Asia stocks up as Ukraine tensions continue to ebb

Associated Press
Russian soldiers guard a peer where two Ukrainian naval vessels are moored, in Sevastopol, Ukraine, on Wednesday, March 5, 2014. Ukraine's new prime minister said Wednesday that embattled Crimea must remain part of Ukraine, but may be granted more local powers. Since last weekend, Russian troops have taken control of much of the peninsula in the Black Sea, where Russian speakers are in the majority. (AP Photo/Ivan Sekretarev)

TOKYO (AP) — Shares were mostly higher in Asia on Thursday as the standoff over Ukraine between Russia and the West continued to ease and the yen weakened.

Japan's Nikkei 225 stock average was up 1.5 percent at 15,120.01 as the dollar headed back toward 103 yen after dropping in previous days on safe-haven buying of the Japanese currency.

Hong Kong's Hang Seng was up 0.5 percent at 22,688.30 and South Korea's Kospi added 0.1 percent to 1,972.86. Markets in Southeast Asia were higher but China's Shanghai Composite shed 0.1 percent to 2,051.05.

Overnight, the easing of tensions between Ukraine and Russia that appear to have averted the risk of an outright war enabled markets to settle after days of volatility, though shares still fell.

The Dow Jones industrial average dropped 0.2 percent to 16,360.18 on Wednesday while the broader S&P 500 index was flat at 1,873.81.

Investors are still monitoring developments in Ukraine, but the focus is shifting to a slew of economic news late this week, culminating with Friday's U.S jobs report for February.

"The markets had a good rebound and now they are locked in a range," said Linus Yip, a strategist at First Shanghai Securities in Hong Kong.

"The Asian markets are inching up but still waiting for more news coming in."

Investors are looking for potential policy changes from China's annual national legislative session, which began Wednesday.

The country's finance minister, Lou Jiwei, said Thursday the government could tolerate growth less than 7.5 percent this year provided sufficient new jobs are created.

Thursday's monthly policy meeting of the European Central Bank is another potential market catalyst. Few economists think the bank will ease policy further, given recent upbeat economic data for the 18-country euro currency union.

Among currencies, the euro was little changed at $1.3724 from $1.3734 late Wednesday.
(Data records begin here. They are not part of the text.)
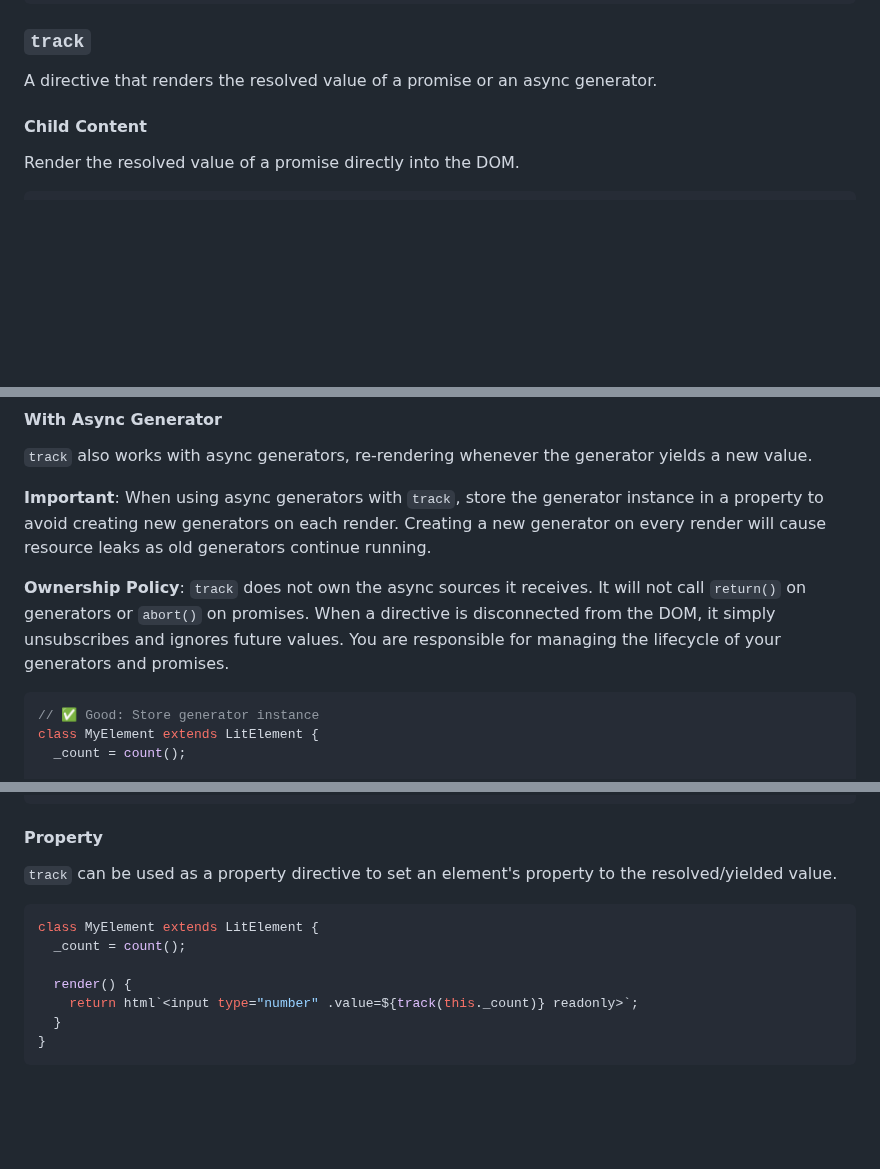
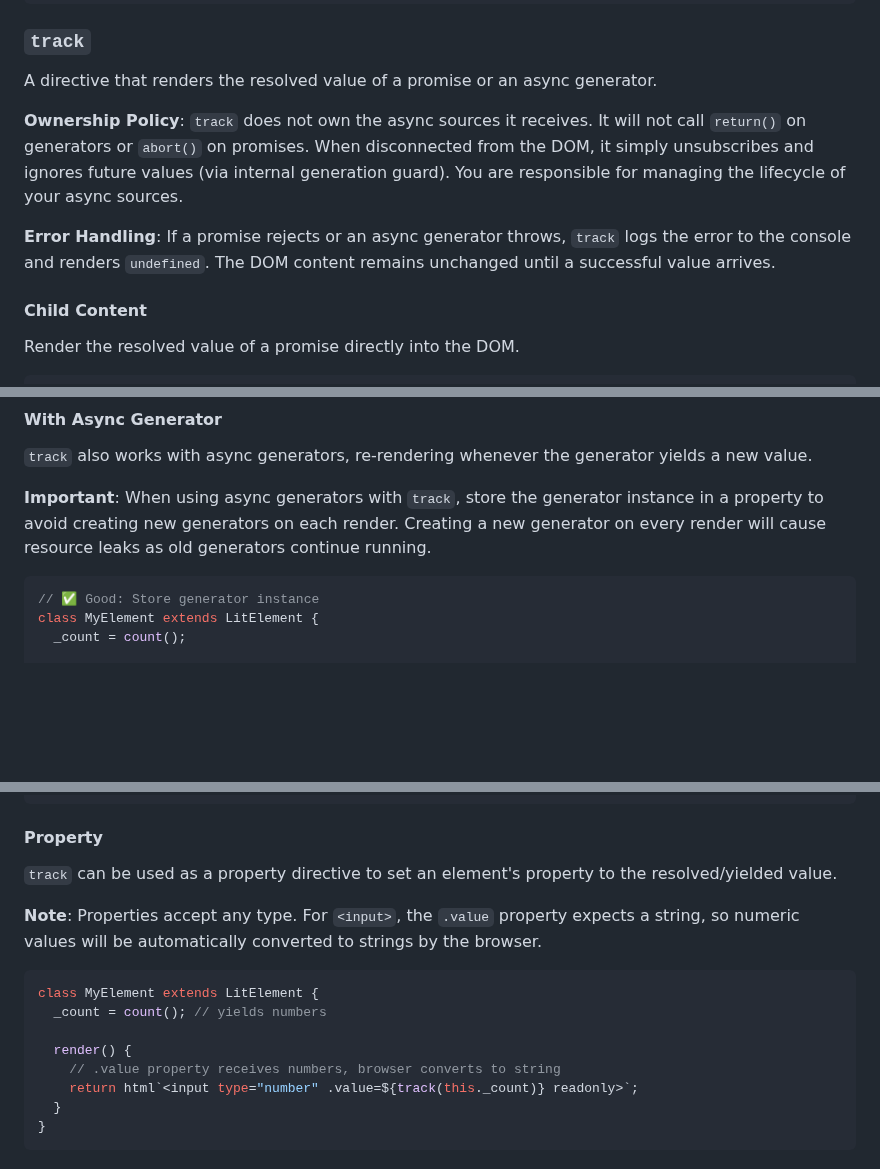
Before and after one commit to mizushino/lit-async, a Markdown page: README.md, 3 parts joined by grey strips. Drawn GitHub-style; blank space fills up the shorter version.

Commit message:
docs: Clarify ownership policy and error handling for `track` directive in README

````diff
--- a/README.md
+++ b/README.md
@@ -54,6 +54,10 @@ async function *colors() {
 
 A directive that renders the resolved value of a promise or an async generator.
 
+**Ownership Policy**: `track` does not own the async sources it receives. It will not call `return()` on generators or `abort()` on promises. When disconnected from the DOM, it simply unsubscribes and ignores future values (via internal generation guard). You are responsible for managing the lifecycle of your async sources.
+
+**Error Handling**: If a promise rejects or an async generator throws, `track` logs the error to the console and renders `undefined`. The DOM content remains unchanged until a successful value arrives.
+
 #### Child Content
 
 Render the resolved value of a promise directly into the DOM.
@@ -70,8 +74,6 @@ html`${track(myPromise)}`
 `track` also works with async generators, re-rendering whenever the generator yields a new value.
 
 **Important**: When using async generators with `track`, store the generator instance in a property to avoid creating new generators on each render. Creating a new generator on every render will cause resource leaks as old generators continue running.
-
-**Ownership Policy**: `track` does not own the async sources it receives. It will not call `return()` on generators or `abort()` on promises. When a directive is disconnected from the DOM, it simply unsubscribes and ignores future values. You are responsible for managing the lifecycle of your generators and promises.
 
 ```typescript
 // ✅ Good: Store generator instance
@@ -139,11 +143,14 @@ html`<div style="background-color: ${track(this._colors)}">...</div>`
 
 `track` can be used as a property directive to set an element's property to the resolved/yielded value.
 
+**Note**: Properties accept any type. For `<input>`, the `.value` property expects a string, so numeric values will be automatically converted to strings by the browser.
+
 ```typescript
 class MyElement extends LitElement {
-  _count = count();
+  _count = count(); // yields numbers
 
   render() {
+    // .value property receives numbers, browser converts to string
     return html`<input type="number" .value=${track(this._count)} readonly>`;
   }
 }
````
Also changed, not shown: other parts of README.md (+2 -0 lines).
The U.S. dollar rose to 102.73 yen from 102.37 yen.

Benchmark U.S. crude oil for April delivery cost $101.07, down 38 cents in electronic trading on the New York Mercantile Exchange. On Wednesday it fell $1.88 to $101.45. Early in the week, prices for assets like oil and gold jumped due to the tensions in Ukraine.